Goal of the exercise = Your answer consists of the lines in the data that contain "subgraph". Copy each of them.

- - -

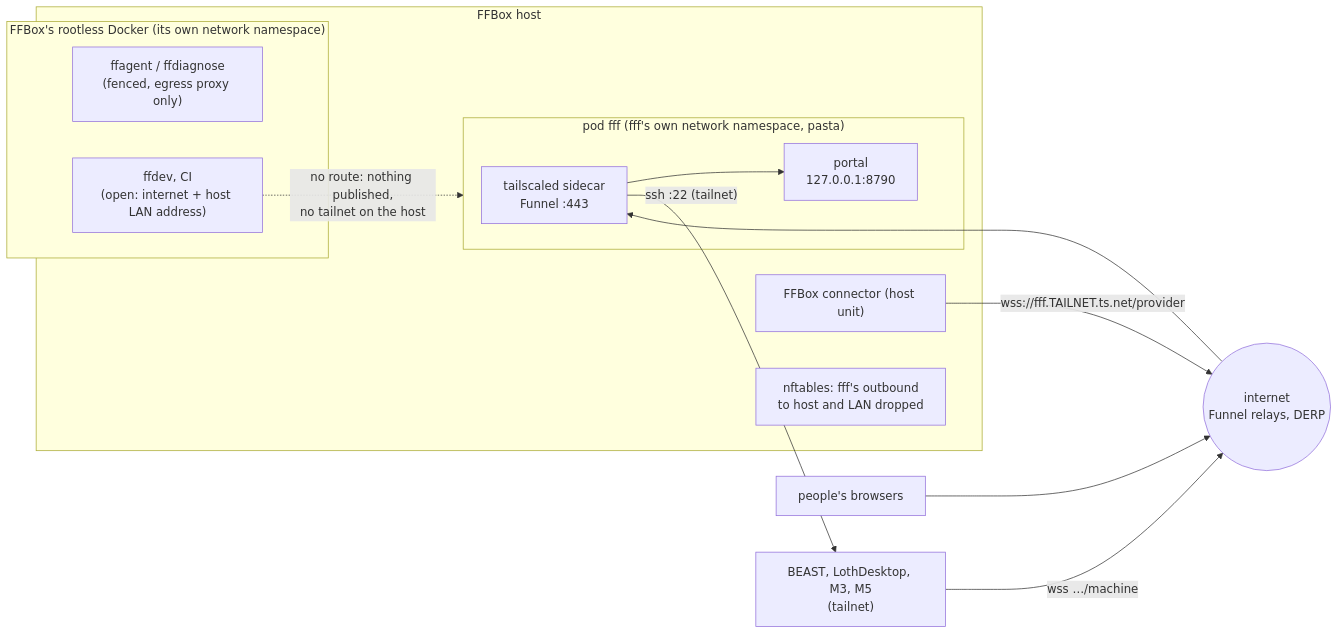
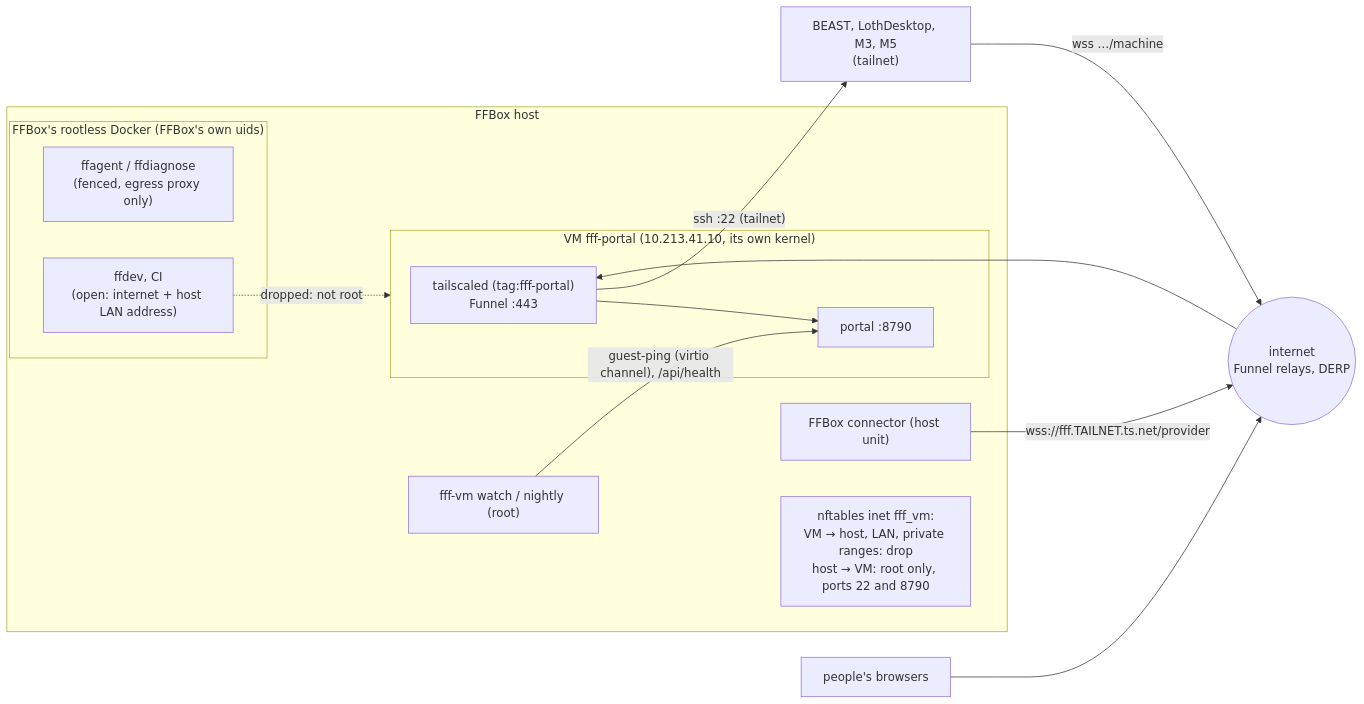
One commit to Final-Factory/ff-factory changed the diagram in docs/portal-on-ffbox-host.md. Above: the diagram before and after it, drawn with Mermaid. The commit also changed other lines of this file and 3 other files, not shown here.

````diff
--- a/docs/portal-on-ffbox-host.md
+++ b/docs/portal-on-ffbox-host.md
@@ -121,25 +143,27 @@
 ```mermaid
 flowchart LR
   subgraph host["FFBox host"]
-    subgraph ffboxns["FFBox's rootless Docker (its own network namespace)"]
+    subgraph ffboxns["FFBox's rootless Docker (FFBox's own uids)"]
       ffagent["ffagent / ffdiagnose<br/>(fenced, egress proxy only)"]
       ffdev["ffdev, CI<br/>(open: internet + host LAN address)"]
     end
     conn["FFBox connector (host unit)"]
-    subgraph pod["pod fff (fff's own network namespace, pasta)"]
-      ts["tailscaled sidecar<br/>Funnel :443"]
-      portal["portal<br/>127.0.0.1:8790"]
+    nft["nftables inet fff_vm:<br/>VM → host, LAN, private ranges: drop<br/>host → VM: root only, ports 22 and 8790"]
+    watch["fff-vm watch / nightly (root)"]
+    subgraph vm["VM fff-portal (10.213.41.10, its own kernel)"]
+      ts["tailscaled (tag:fff-portal)<br/>Funnel :443"]
+      portal["portal :8790"]
     end
-    nft["nftables: fff's outbound<br/>to host and LAN dropped"]
   end
   internet(("internet<br/>Funnel relays, DERP"))
   machines["BEAST, LothDesktop, M3, M5<br/>(tailnet)"]
   browsers["people's browsers"]
   ts --> portal
   conn -- "wss://fff.TAILNET.ts.net/provider" --> internet
   browsers --> internet
   machines -- "wss …/machine" --> internet
   internet --> ts
   ts -- "ssh :22 (tailnet)" --> machines
-  ffdev -. "no route: nothing published,<br/>no tailnet on the host" .-> pod
+  watch -- "guest-ping (virtio channel), /api/health" --> portal
+  ffdev -. "dropped: not root" .-> vm
 ```
````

- - -

Answer to this exercise =
   subgraph host["FFBox host"]
-    subgraph ffboxns["FFBox's rootless Docker (its own network namespace)"]
+    subgraph ffboxns["FFBox's rootless Docker (FFBox's own uids)"]
-    subgraph pod["pod fff (fff's own network namespace, pasta)"]
+    subgraph vm["VM fff-portal (10.213.41.10, its own kernel)"]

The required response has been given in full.